* **The problem**: Retrieve each line that contains the word "class" from the entries below.

■ ■ ■ ■

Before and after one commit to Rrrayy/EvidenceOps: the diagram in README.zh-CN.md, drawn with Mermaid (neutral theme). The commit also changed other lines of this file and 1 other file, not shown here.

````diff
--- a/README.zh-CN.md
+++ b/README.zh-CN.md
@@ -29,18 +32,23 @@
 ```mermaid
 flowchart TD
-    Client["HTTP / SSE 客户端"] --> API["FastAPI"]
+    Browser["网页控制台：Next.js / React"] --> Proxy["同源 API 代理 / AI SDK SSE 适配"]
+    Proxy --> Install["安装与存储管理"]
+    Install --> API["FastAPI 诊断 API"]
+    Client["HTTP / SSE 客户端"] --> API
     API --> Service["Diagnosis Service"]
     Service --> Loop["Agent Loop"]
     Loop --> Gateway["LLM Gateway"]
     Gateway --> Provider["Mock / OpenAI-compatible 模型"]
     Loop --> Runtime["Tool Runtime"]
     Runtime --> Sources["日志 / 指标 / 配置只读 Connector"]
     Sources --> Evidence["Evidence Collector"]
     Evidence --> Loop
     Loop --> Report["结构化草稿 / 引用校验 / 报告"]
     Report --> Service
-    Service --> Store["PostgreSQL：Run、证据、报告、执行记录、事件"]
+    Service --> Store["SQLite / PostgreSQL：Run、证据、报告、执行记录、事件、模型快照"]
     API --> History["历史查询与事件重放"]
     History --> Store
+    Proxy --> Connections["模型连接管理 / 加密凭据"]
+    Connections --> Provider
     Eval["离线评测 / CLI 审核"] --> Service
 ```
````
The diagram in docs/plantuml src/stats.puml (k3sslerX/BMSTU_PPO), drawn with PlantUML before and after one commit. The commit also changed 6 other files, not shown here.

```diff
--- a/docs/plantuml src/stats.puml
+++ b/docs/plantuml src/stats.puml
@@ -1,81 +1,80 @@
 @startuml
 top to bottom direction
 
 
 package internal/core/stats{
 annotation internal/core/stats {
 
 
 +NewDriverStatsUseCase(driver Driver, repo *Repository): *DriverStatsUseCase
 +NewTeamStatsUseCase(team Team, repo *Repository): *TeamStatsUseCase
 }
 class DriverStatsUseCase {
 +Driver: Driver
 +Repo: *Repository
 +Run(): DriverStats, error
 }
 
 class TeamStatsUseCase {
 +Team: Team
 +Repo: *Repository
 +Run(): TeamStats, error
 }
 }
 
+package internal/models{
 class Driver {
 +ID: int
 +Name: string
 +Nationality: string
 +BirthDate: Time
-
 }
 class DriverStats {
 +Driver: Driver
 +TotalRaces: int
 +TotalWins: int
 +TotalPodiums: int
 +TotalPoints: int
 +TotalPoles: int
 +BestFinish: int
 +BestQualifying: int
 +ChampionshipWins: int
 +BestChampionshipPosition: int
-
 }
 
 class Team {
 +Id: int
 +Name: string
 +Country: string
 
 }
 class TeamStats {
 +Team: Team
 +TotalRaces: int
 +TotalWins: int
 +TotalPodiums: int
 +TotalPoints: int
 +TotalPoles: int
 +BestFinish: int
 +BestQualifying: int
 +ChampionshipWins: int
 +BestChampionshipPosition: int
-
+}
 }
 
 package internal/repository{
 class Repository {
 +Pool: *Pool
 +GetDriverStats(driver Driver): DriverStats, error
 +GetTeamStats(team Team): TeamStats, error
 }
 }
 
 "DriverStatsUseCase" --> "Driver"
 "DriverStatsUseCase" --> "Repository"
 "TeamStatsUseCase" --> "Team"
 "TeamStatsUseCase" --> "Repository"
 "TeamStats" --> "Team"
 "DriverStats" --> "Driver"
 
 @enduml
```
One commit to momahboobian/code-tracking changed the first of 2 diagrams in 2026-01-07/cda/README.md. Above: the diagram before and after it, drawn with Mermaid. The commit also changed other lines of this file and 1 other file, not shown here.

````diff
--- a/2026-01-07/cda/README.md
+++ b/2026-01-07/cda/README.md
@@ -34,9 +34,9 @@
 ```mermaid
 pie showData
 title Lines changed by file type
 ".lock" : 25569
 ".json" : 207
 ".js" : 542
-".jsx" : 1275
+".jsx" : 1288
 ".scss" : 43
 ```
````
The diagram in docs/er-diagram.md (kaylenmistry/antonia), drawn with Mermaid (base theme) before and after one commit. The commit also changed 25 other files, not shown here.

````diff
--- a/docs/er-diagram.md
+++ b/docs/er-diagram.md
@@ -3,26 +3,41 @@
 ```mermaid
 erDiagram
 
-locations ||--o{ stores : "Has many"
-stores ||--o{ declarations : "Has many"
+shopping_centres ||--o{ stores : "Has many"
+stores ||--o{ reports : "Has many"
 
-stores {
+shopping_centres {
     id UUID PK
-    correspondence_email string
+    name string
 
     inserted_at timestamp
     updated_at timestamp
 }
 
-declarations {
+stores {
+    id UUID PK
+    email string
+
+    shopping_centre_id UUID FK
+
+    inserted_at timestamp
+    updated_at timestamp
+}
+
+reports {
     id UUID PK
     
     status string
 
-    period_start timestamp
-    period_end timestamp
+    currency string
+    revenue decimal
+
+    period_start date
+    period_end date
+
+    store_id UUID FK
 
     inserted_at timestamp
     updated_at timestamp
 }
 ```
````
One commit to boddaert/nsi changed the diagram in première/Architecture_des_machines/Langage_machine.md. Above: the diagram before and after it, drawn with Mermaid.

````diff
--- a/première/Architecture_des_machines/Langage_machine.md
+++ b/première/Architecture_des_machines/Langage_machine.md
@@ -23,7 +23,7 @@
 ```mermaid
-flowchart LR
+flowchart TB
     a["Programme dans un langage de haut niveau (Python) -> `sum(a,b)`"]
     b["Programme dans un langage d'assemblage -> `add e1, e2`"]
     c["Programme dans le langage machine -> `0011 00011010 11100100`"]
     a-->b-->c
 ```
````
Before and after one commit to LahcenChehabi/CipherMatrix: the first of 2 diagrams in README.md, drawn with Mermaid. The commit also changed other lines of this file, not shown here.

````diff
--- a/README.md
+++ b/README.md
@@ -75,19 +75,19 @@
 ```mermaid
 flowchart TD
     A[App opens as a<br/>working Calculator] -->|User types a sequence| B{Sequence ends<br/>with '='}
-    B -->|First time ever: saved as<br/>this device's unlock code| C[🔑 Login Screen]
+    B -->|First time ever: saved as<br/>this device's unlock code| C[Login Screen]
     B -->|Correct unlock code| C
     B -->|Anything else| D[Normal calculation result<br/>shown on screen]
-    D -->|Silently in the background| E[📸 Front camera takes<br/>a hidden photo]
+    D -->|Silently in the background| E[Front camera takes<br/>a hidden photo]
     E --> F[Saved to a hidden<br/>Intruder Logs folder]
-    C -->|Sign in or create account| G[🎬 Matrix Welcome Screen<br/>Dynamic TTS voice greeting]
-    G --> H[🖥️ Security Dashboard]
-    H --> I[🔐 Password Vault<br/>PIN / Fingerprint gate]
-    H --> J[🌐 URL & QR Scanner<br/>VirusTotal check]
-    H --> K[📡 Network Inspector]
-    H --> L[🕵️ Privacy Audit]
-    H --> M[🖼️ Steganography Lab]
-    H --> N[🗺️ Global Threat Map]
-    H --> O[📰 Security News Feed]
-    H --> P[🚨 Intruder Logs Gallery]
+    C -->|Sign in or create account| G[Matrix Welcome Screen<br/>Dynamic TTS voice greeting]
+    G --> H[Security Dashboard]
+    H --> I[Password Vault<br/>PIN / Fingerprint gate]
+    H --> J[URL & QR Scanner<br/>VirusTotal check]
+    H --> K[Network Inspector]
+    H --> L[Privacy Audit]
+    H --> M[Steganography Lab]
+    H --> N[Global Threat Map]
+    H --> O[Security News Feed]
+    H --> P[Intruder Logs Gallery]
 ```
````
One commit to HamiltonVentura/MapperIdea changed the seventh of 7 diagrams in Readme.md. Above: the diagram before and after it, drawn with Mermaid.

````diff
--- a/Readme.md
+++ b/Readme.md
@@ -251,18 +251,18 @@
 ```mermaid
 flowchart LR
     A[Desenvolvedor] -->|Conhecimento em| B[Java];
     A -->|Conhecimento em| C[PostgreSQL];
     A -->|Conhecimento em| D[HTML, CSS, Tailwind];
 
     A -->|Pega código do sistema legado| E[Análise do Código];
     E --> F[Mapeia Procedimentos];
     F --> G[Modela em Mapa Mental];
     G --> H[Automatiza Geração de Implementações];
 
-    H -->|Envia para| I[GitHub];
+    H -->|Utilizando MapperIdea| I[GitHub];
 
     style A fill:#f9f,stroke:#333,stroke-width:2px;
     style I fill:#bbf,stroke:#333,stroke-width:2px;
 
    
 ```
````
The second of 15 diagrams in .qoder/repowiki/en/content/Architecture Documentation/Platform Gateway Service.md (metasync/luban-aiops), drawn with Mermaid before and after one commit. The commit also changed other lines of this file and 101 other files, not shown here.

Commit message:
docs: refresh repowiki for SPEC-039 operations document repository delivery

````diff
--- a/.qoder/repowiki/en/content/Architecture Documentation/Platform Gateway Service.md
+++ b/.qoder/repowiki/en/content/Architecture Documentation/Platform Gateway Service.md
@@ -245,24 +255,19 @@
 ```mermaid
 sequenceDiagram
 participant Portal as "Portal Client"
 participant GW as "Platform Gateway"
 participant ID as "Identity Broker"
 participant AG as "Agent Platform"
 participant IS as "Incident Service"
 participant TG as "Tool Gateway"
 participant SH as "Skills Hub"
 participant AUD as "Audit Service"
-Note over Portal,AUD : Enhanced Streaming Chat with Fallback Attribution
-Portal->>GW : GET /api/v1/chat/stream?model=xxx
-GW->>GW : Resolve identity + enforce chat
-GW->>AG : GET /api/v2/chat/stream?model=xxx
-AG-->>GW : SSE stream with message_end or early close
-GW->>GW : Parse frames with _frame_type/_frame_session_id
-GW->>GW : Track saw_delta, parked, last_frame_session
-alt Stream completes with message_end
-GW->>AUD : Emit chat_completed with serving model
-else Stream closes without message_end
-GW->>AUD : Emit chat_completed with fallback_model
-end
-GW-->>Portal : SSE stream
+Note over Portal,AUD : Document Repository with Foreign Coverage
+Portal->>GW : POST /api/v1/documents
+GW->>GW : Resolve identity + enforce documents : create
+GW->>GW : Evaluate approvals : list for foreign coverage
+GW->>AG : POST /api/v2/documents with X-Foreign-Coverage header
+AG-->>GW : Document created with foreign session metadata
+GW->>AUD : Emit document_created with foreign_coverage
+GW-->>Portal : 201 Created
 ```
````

■ ■ ■ ■

* **Solved problem**:
 class DriverStatsUseCase {
 class TeamStatsUseCase {
 class Driver {
 class DriverStats {
 class Team {
 class TeamStats {
 class Repository {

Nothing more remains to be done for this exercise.